• _TASK_: Report each line of the records where "rozana" occurs.

SUPPLIED ENTRIES section start

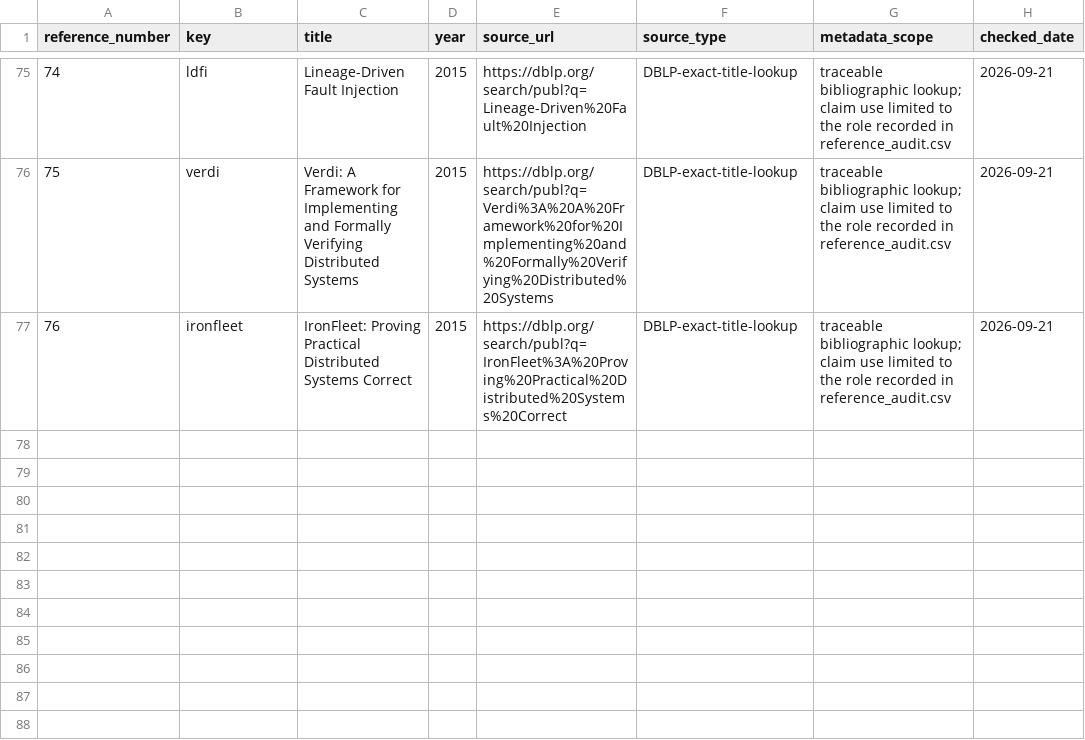
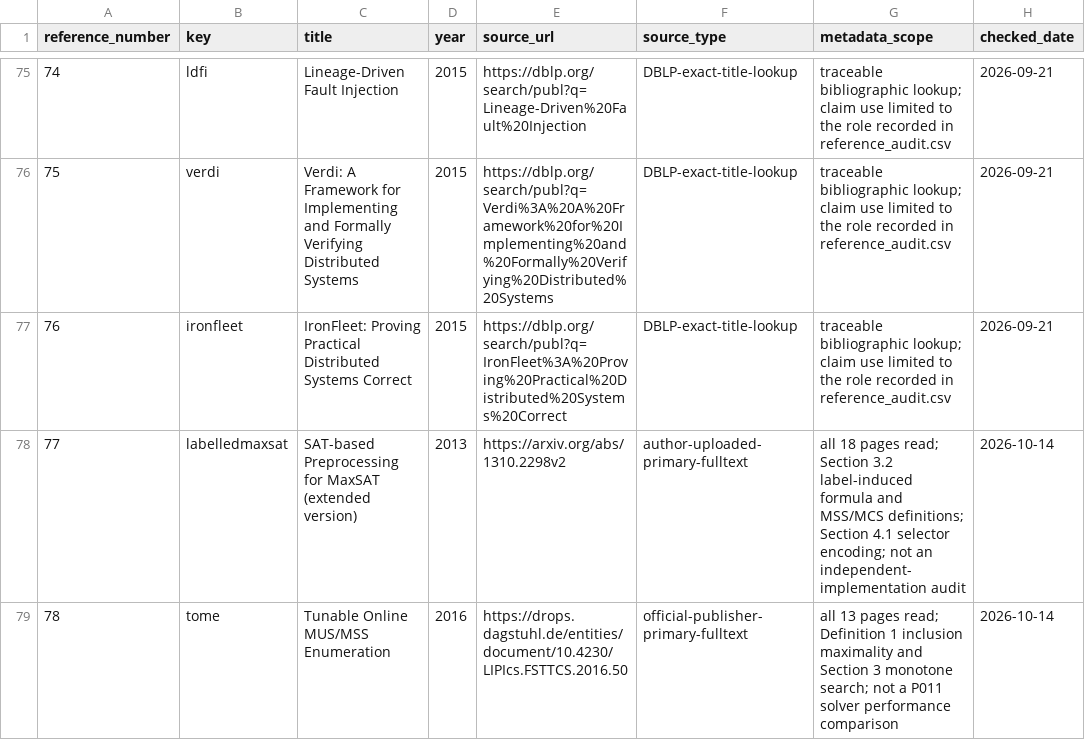
Before and after one commit to Haoyi-Zhang/RolloutFrontier, a CSV file: reference_sources.csv, drawn as a sheet; only a part is shown, gaps mark what is left out.

```diff
--- a/reference_sources.csv
+++ b/reference_sources.csv
@@ -77 +77,3 @@ reference_number,key,title,year,source_url,source_type,metadata_scope,checked_da
 76,ironfleet,IronFleet: Proving Practical Distributed Systems Correct,2015,https://dblp.org/search/publ?q=IronFleet%3A%20Proving%20Practical%20Distributed%20Systems%20Correct,DBLP-exact-title-lookup,traceable bibliographic lookup; claim use limited to the role recorded in reference_audit.csv,2026-09-21
+77,labelledmaxsat,SAT-based Preprocessing for MaxSAT (extended version),2013,https://arxiv.org/abs/1310.2298v2,author-uploaded-primary-fulltext,all 18 pages read; Section 3.2 label-induced formula and MSS/MCS definitions; Section 4.1 selector encoding; not an independent-implementation audit,2026-10-14
+78,tome,Tunable Online MUS/MSS Enumeration,2016,https://drops.dagstuhl.de/entities/document/10.4230/LIPIcs.FSTTCS.2016.50,official-publisher-primary-fulltext,all 13 pages read; Definition 1 inclusion maximality and Section 3 monotone search; not a P011 solver performance comparison,2026-10-14
```
Also changed, not shown: claim_evidence_ledger.csv, reference_audit.csv, 34 other files.
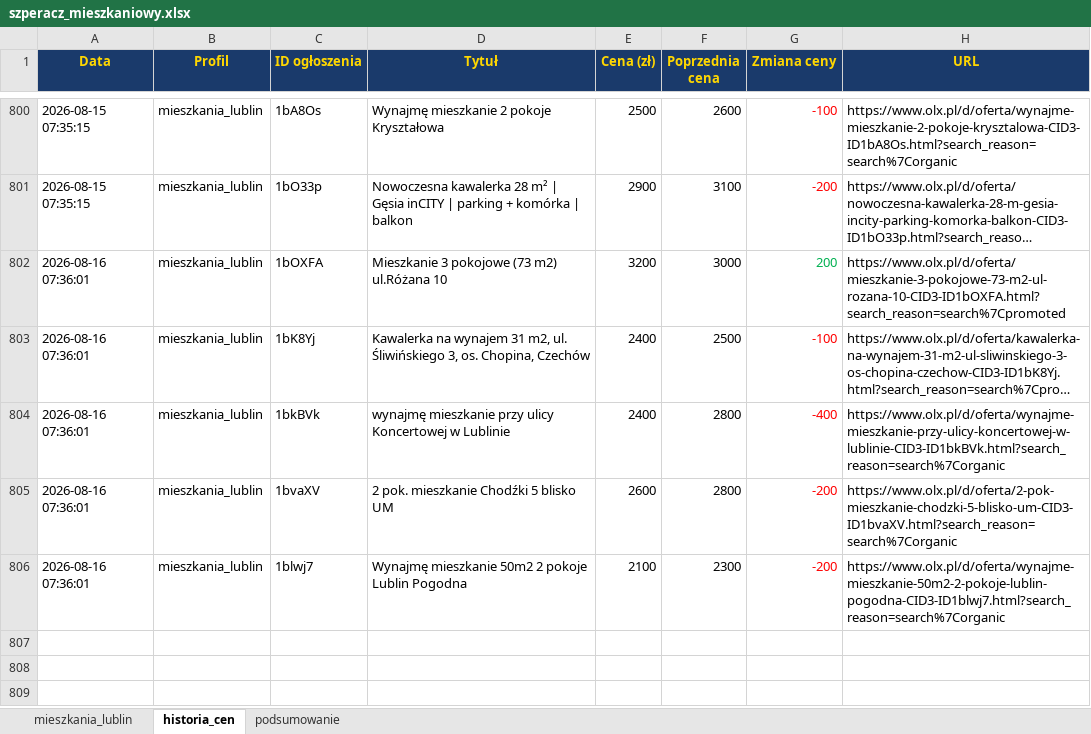
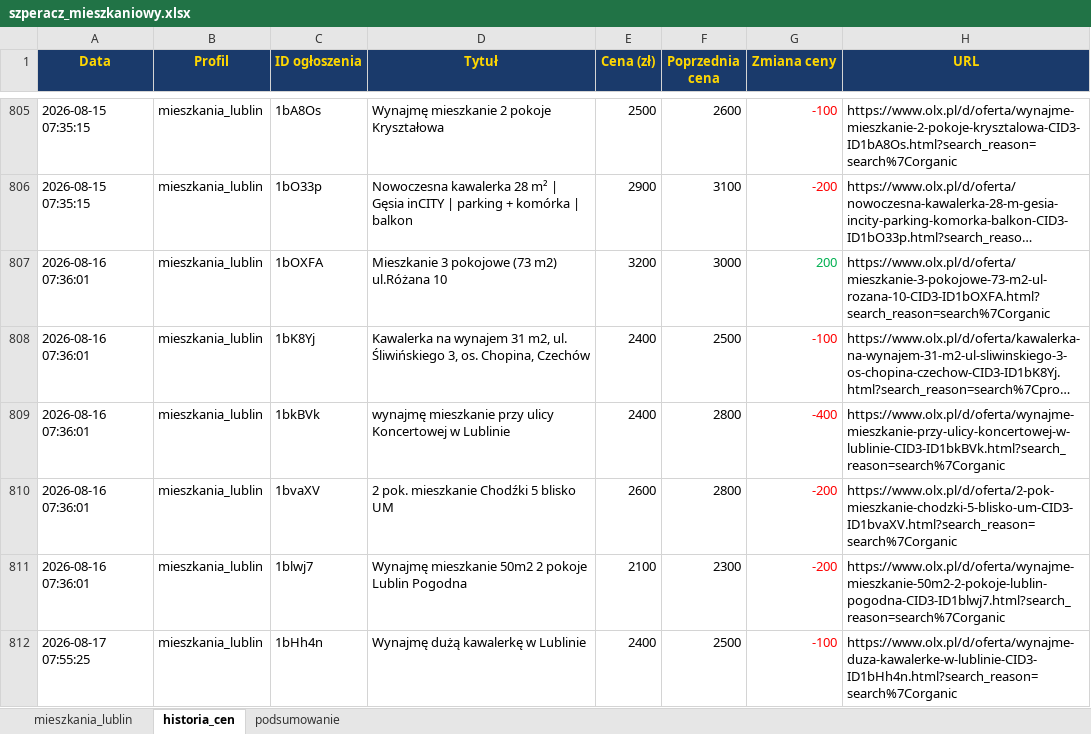
Before and after one commit to Bonaventura-EW/SZPERACZ-MIESZKANIOWY, an Excel workbook: data/szperacz_mieszkaniowy.xlsx, sheet historia_cen, drawn as a sheet; only a part is shown, gaps mark what is left out; long unchanged cells end in …; values as stored, in another font and other column widths than the file's, no borders; addresses are those after the commit; the diff covers the shown part only; the diff names each change by its address in the sheet, - before the commit and + after, or states it on an @@ line.

```diff
--- a/data/szperacz_mieszkaniowy.xlsx (sheet historia_cen)
+++ b/data/szperacz_mieszkaniowy.xlsx (sheet historia_cen)
-H807 (URL): https://www.olx.pl/d/oferta/mieszkanie-3-pokojowe-73-m2-ul-rozana-10-CID3-ID1bOXFA.html?search_reason=search%7Cpromoted
+H807 (URL): https://www.olx.pl/d/oferta/mieszkanie-3-pokojowe-73-m2-ul-rozana-10-CID3-ID1bOXFA.html?search_reason=search%7Corganic
+row 812: 2026-08-17 07:55:25 | mieszkania_lublin | 1bHh4n | Wynajmę dużą kawalerkę w Lublinie | 2400 | 2500 | -100 | https://www.olx.pl/d/oferta/wynajme-duza-kawalerke-w-lublinie-CID3-ID1bHh4n.html?search_reason=search%7Corganic
```
Also changed, not shown: 10 added rows and 19 edited cells elsewhere in this sheet, sheet mieszkania_lublin, sheet podsumowanie, 4 other files.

SUPPLIED ENTRIES section end

• _ANSWER_:
-H807 (URL): https://www.olx.pl/d/oferta/mieszkanie-3-pokojowe-73-m2-ul-rozana-10-CID3-ID1bOXFA.html?search_reason=search%7Cpromoted
+H807 (URL): https://www.olx.pl/d/oferta/mieszkanie-3-pokojowe-73-m2-ul-rozana-10-CID3-ID1bOXFA.html?search_reason=search%7Corganic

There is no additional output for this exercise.